- **Exercise directions**
The response should hold each line from the entries below where "color" is found.

- **Input data**
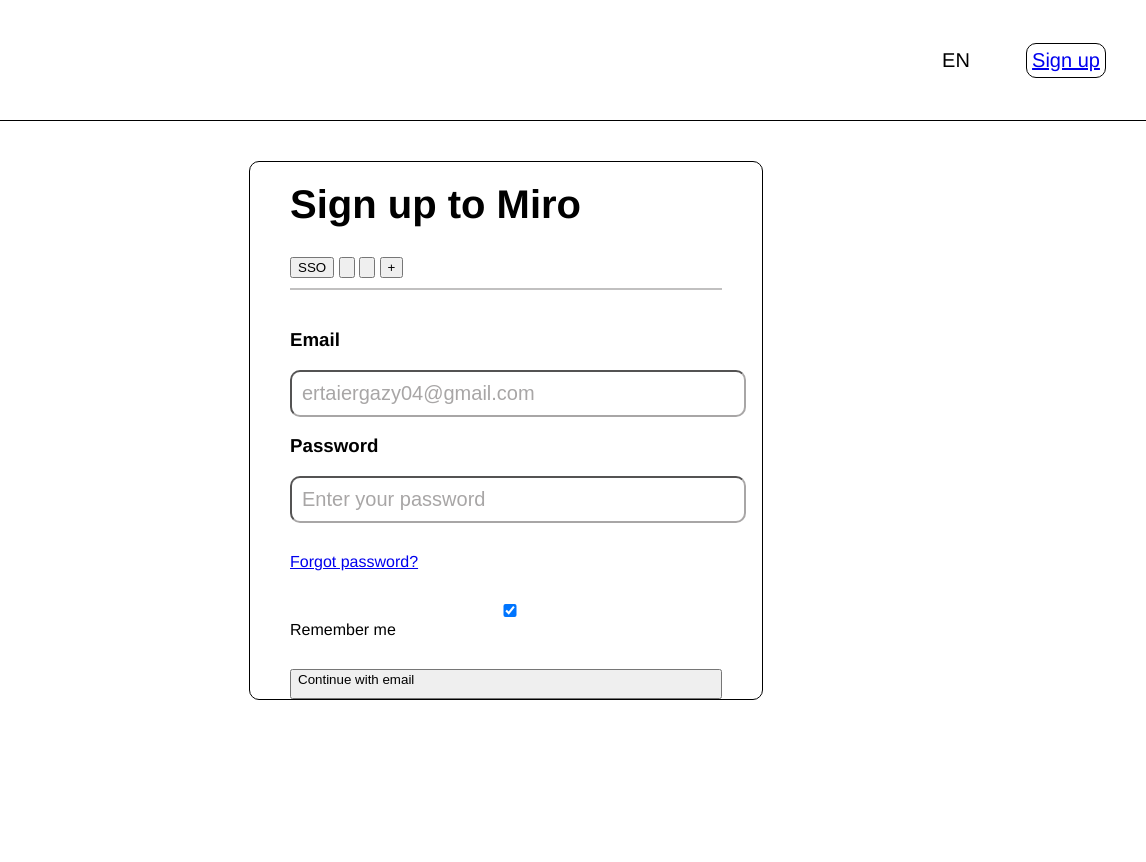
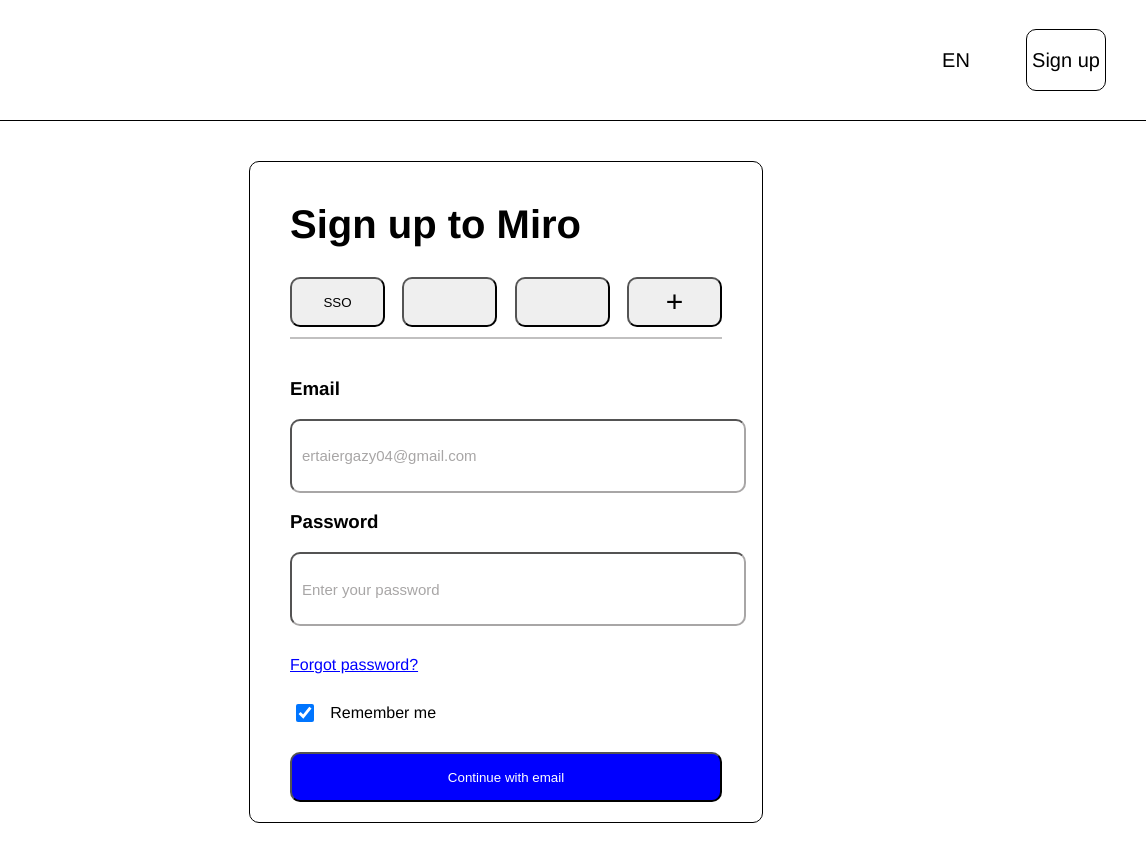
Before and after one commit to Yergazy1/FrontEnd, a plain HTML site: page miro.com login/first.html in a window 1280 px wide. Shown: the full height of the page, 134-1280 px from the left. Before the commit the page ends 800 px from the top, so only its background shows below. Drawn offline with Linux system fonts and the light colour scheme.

Commit message:
Update style.css

```diff
--- a/miro.com login/style.css
+++ b/miro.com login/style.css
@@ -1,3 +1,5 @@
+
+
 
 body {
     font-family:'Franklin Gothic Medium', 'Arial Narrow', Arial, sans-serif;
@@ -14,6 +16,7 @@ body {
     align-items: center;
     padding: 0px;
     margin: 0 30px;
+
 }
 .buttons {
     display: flex;
@@ -24,7 +27,7 @@ body {
 }
 .buttons > * {
     width: 100px;
-    height: 50px;
+    height: 30px;
     display: flex;
     justify-content: center;
     font-size: 20px;
@@ -36,10 +39,20 @@ body {
 .header_logo_img {
     width: 100px;
 }
+button {
+    border-radius: 10px;
+
+}
 .button_inner {
-    border: 1px solid black;
+    border: 0.5px solid black;
+    padding: 5px;
+    height: 50px;
+    display: flex;
+    align-items: center;
+    justify-content: start;
     border-radius: 10px;
-    padding: 5px;
+
+
 
 }
 .button_inner:hover {
@@ -58,6 +71,7 @@ main {
     flex-wrap: wrap;
     border: 1px solid black;
     border-radius: 10px;
+    padding: 20px 0px;
 
 
 }
@@ -76,10 +90,82 @@ h1 {
     font-size: 40px;
 }
 input {
+    outline: none;
+
     width: 100%;
     padding: 10px;
-    font-size: 20px;
+    font-size: 15px;
     border-radius: 10px;
     border-color: rgb(168, 166, 166);
     color: rgb(168, 166, 166);
+    height: 50px;
 }
+input:hover {
+    border-color: rgb(90, 60, 199);
+}
+
+input:focus {
+    border-color: #007BFF;
+    color: black;
+}
+.forgot_password {
+    color: blue;
+}
+
+.forgot_password:visited {
+    color:blue;
+}
+.sign_up {
+    color: black;
+    text-decoration: none;
+}
+.checkbox_inner {
+    display: flex;
+    align-items: center;
+    justify-content: start;
+    gap: 10px;
+
+}
+.checkbox_inner > input {
+    width: 100%;
+    height: 100%;
+    margin: 0;
+    flex-basis: 7%;
+}
+.submit {
+    display: flex;
+    justify-content: center;
+    align-items: center;
+    padding: 0;
+    height: 50px;
+    border-radius: 10px;
+    background-color: blue;
+    color: white;
+
+}
+.login_by_buttom {
+    display: flex;
+    justify-content: space-between;
+    gap:15px
+
+}
+.login_by_buttom > button {
+    height: 50px;
+    flex-basis: 22% ;
+    width: 17px;
+}
+.login_by_buttom > button:hover{
+
+    background-color: black;
+    color: aliceblue;
+}
+
+.auth_button_expand, #remove_added_buttons
+{
+    font-size: 30px;
+
+}
+
+.login_by_buttom img {
+    width: 25px;
+}
```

- **Task solution**
     border-color: rgb(168, 166, 166);
     color: rgb(168, 166, 166);
+    border-color: rgb(90, 60, 199);
+    border-color: #007BFF;
+    color: black;
+    color: blue;
+    color:blue;
+    color: black;
+    background-color: blue;
+    color: white;
+    background-color: black;
+    color: aliceblue;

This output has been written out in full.